It shows he was a bright boy, and his teacher loved and supported him.

Abdul Kalam's childhood

After the end of the world war, India was filled with optimism, and Abdul Kalam asked his Father for permission to leave and study at the district headquarters in Ramanathapuram.
He got permission, and his Father quoted Khalil Gibran for the worried mother:

“Your children are not your children. They are the sons and daughters of life ís longing for itself. They come through you but not from you. You may give them your love but not your thoughts. For they have their own thoughts”.

It is said Abdul Kalam grew up in a low-income family, but in my opinion, rich in heart and beautiful soul.


The young Abdul Kalam went and tried hard to fulfill his Father’s and his own dreams. He knew about positive thinking from his brother and was determined to reach his goals.

abdul kalam's childhood

Abdul Kalam never married The great Indian scientist Dr. Vikram Sarabhai was a mentor of him.
He always took responsibility for what he did for failures or mistakes.

Abdul Kalam liked to quote the Thirukkural, a classic book of Kurals written by Tirruvaluvar 30BC.

And he used to do at least one quote in every speech.
Here are a few quotes:
“It is compassion, the most gracious of virtues, which moves the world.”

“If your thoughts are high, definitely you are going to work for your aim; definitely, you will succeed. But conversely, if you donít have an aim, donít have high thoughts, how can you aim at success”?

“When the rare chance comes, seize it to do the rare deed.”

“Although an act of help done timely, might be small in nature, it is truly larger than the world itself.”

Abdul Kalam was a practicing Muslim, but he knew Hindu traditions very well, and he read the Bhagavad Gita. The Bhagavad Gita is a philosophy, a way of life, not about religion.
Many famous people found answers in the Gita.
Abdul Kalam was truly an amazing man and liked to inspire young people. He was able to motivate the youth not only in India.

Dr. APJ Abdul Kalam also had a vision for India and wrote a book together with Dr. Y S Rajan.

India 2020: A Vision for the New Millennium

A great man with a remarkable childhood.

Did you like the story of Abdul Kalam’s childhood? I like the part with the teacher breaks social barriers and changes perceptions.

Does it inspire you and motivate you to dream big?

If you liked it, please leave a comment.

Here is a video in Hindi; a friend visited Abdul Kalam’s Childhood house and place.
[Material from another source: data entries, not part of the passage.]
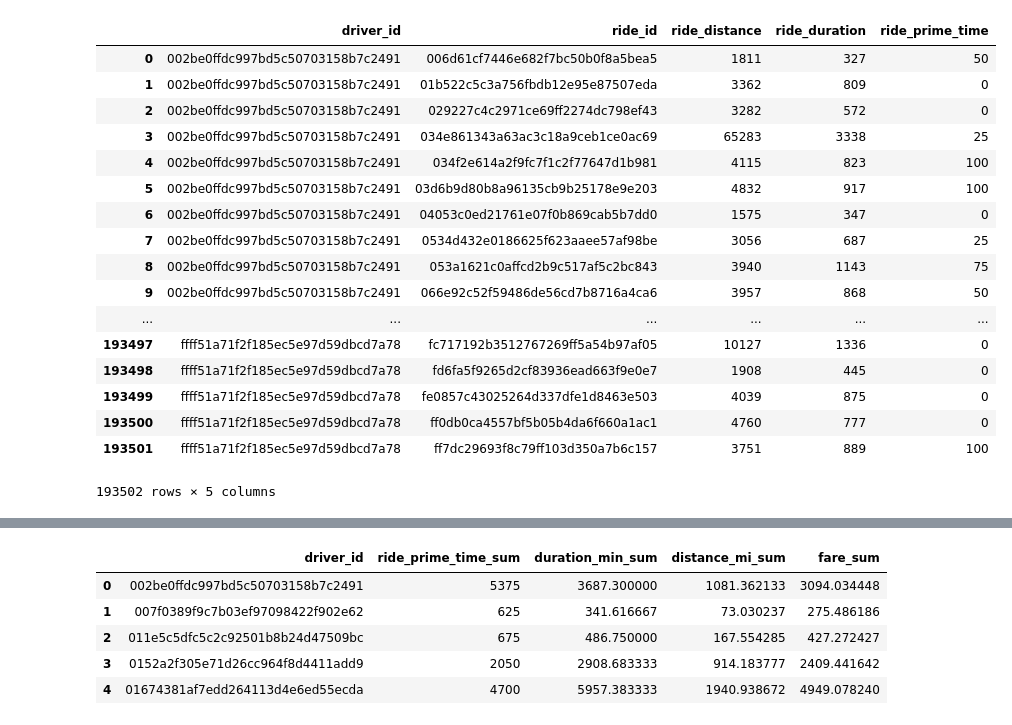
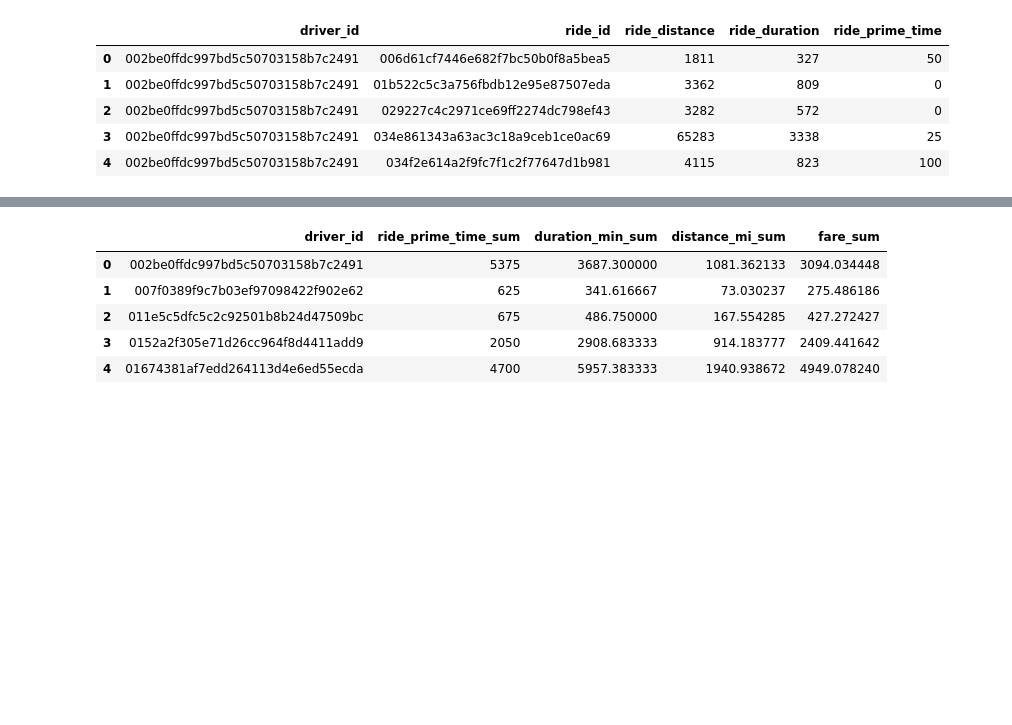
Before and after one commit to SallyPoon/LyftDS, a Jupyter notebook: Lyft_DS_Sam.ipynb, the cells around one changed output, grey strips where cells are left out. Saved outputs shown, nothing was run; the diff lists cells and outputs as text; code cells hidden in the pictures; blank space fills up the shorter version.

```diff
--- a/Lyft_DS_Sam.ipynb
+++ b/Lyft_DS_Sam.ipynb
@@ -6,26 +6,14 @@ driver = pd.read_csv("driver_ids.csv")
 rider = pd.read_csv("ride_ids.csv")
 timestamps = pd.read_csv("ride_timestamps.csv")
 # %%
-rider
+rider.head()
 # %% [output]
 |  | driver_id | ride_id | ride_distance | ride_duration | ride_prime_time |
 | 0 | 002be0ffdc997bd5c50703158b7c2491 | 006d61cf7446e682f7bc50b0f8a5bea5 | 1811 | 327 | 50 |
 | 1 | 002be0ffdc997bd5c50703158b7c2491 | 01b522c5c3a756fbdb12e95e87507eda | 3362 | 809 | 0 |
 | 2 | 002be0ffdc997bd5c50703158b7c2491 | 029227c4c2971ce69ff2274dc798ef43 | 3282 | 572 | 0 |
 | 3 | 002be0ffdc997bd5c50703158b7c2491 | 034e861343a63ac3c18a9ceb1ce0ac69 | 65283 | 3338 | 25 |
 | 4 | 002be0ffdc997bd5c50703158b7c2491 | 034f2e614a2f9fc7f1c2f77647d1b981 | 4115 | 823 | 100 |
-| 5 | 002be0ffdc997bd5c50703158b7c2491 | 03d6b9d80b8a96135cb9b25178e9e203 | 4832 | 917 | 100 |
-| 6 | 002be0ffdc997bd5c50703158b7c2491 | 04053c0ed21761e07f0b869cab5b7dd0 | 1575 | 347 | 0 |
-| 7 | 002be0ffdc997bd5c50703158b7c2491 | 0534d432e0186625f623aaee57af98be | 3056 | 687 | 25 |
-| 8 | 002be0ffdc997bd5c50703158b7c2491 | 053a1621c0affcd2b9c517af5c2bc843 | 3940 | 1143 | 75 |
-| 9 | 002be0ffdc997bd5c50703158b7c2491 | 066e92c52f59486de56cd7b8716a4ca6 | 3957 | 868 | 50 |
-| ... | ... | ... | ... | ... | ... |
-| 193497 | ffff51a71f2f185ec5e97d59dbcd7a78 | fc717192b3512767269ff5a54b97af05 | 10127 | 1336 | 0 |
-| 193498 | ffff51a71f2f185ec5e97d59dbcd7a78 | fd6fa5f9265d2cf83936ead663f9e0e7 | 1908 | 445 | 0 |
-| 193499 | ffff51a71f2f185ec5e97d59dbcd7a78 | fe0857c43025264d337dfe1d8463e503 | 4039 | 875 | 0 |
-| 193500 | ffff51a71f2f185ec5e97d59dbcd7a78 | ff0db0ca4557bf5b05b4da6f660a1ac1 | 4760 | 777 | 0 |
-| 193501 | ffff51a71f2f185ec5e97d59dbcd7a78 | ff7dc29693f8c79ff103d350a7b6c157 | 3751 | 889 | 100 |
-193502 rows × 5 columns
 # %%
 # Convert the seconds into mintues
 rider['duration_min'] = rider['ride_duration'].apply(lambda x: x / 60)
```
Also changed, not shown: parts of 10 cells of this notebook.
The brother of Abdul Kalam is still with us and will celebrate his 103 birthday in 2019.